Count lines with "underlined" below; give only the number.

(Web document revisions)

------------------------

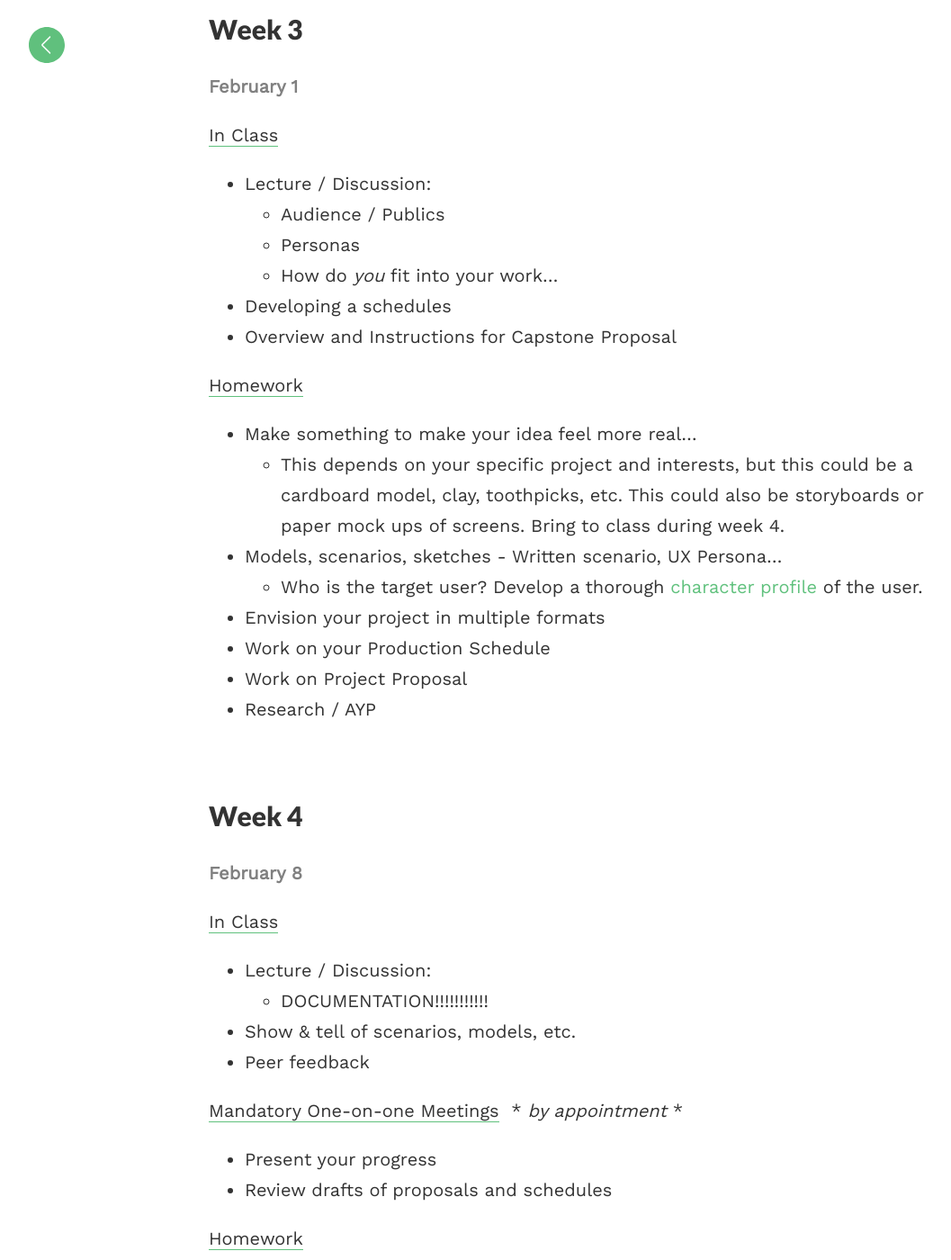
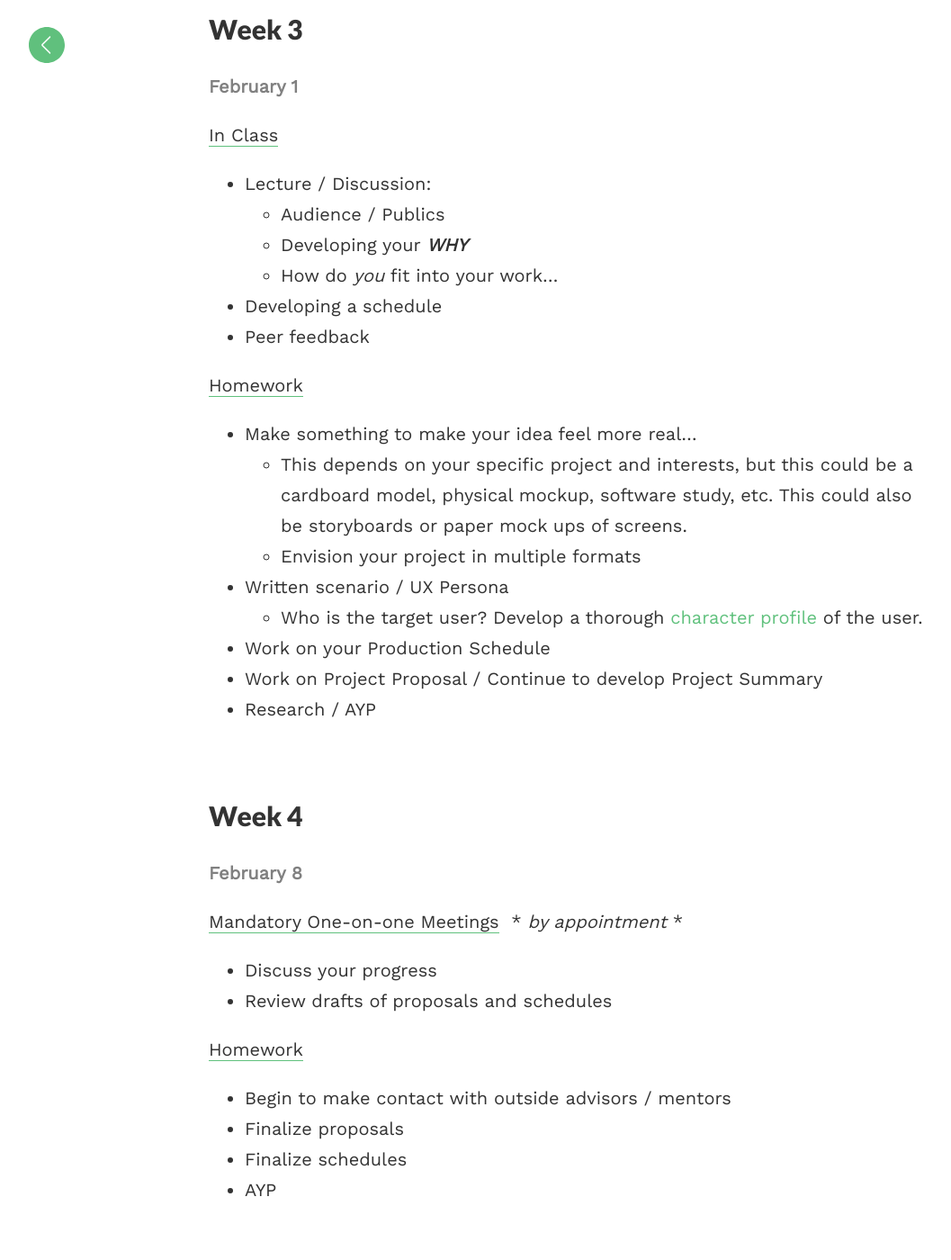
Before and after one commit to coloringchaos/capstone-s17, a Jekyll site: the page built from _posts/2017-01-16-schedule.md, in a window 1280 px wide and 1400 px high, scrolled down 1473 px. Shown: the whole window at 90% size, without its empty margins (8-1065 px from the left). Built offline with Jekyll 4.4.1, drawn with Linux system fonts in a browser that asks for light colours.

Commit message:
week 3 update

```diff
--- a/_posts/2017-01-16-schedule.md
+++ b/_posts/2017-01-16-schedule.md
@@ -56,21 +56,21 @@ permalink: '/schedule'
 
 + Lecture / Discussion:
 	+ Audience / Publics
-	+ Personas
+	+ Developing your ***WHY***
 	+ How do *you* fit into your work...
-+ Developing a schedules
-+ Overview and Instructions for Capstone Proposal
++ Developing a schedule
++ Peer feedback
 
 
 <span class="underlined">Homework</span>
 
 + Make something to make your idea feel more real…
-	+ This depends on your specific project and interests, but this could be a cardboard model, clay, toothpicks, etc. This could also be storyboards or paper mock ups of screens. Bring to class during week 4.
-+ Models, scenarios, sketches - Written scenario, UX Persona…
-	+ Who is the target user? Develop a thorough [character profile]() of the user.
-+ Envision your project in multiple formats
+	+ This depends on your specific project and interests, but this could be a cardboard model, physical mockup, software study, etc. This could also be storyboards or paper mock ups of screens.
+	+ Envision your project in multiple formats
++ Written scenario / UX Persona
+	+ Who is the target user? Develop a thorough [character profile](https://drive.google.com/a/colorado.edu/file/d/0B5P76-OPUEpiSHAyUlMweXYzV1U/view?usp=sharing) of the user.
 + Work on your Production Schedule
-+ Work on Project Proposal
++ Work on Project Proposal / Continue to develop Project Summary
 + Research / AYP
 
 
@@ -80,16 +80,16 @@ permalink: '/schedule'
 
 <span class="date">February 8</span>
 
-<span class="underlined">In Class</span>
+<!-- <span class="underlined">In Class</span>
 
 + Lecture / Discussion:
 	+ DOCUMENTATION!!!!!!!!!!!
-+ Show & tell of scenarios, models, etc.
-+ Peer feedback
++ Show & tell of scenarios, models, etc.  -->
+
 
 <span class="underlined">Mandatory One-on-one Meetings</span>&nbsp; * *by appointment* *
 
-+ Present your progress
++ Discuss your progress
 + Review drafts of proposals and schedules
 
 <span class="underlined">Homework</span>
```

------------------------

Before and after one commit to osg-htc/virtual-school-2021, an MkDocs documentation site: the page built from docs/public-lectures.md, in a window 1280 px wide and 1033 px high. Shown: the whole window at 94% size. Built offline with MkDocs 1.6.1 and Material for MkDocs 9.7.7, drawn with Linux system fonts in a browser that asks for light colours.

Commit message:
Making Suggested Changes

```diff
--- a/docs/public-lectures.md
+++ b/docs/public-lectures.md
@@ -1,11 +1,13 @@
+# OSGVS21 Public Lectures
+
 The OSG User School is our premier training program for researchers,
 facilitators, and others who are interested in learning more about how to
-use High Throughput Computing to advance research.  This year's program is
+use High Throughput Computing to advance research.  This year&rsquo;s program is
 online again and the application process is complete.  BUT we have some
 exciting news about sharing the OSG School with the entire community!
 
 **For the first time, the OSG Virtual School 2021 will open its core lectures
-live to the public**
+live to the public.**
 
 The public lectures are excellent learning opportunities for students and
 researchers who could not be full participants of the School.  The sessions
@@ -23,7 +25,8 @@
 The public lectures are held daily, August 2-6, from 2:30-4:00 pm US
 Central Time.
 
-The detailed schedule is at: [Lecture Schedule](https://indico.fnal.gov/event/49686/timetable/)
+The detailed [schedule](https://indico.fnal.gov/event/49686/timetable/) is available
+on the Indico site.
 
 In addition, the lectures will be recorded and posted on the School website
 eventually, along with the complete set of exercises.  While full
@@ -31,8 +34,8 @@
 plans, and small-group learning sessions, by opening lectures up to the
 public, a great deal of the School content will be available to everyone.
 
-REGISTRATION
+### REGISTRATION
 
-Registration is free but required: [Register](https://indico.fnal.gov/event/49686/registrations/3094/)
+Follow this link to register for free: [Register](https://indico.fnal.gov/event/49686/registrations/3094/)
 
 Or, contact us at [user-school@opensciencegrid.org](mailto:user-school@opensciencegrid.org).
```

------------------------

- Answer box -
5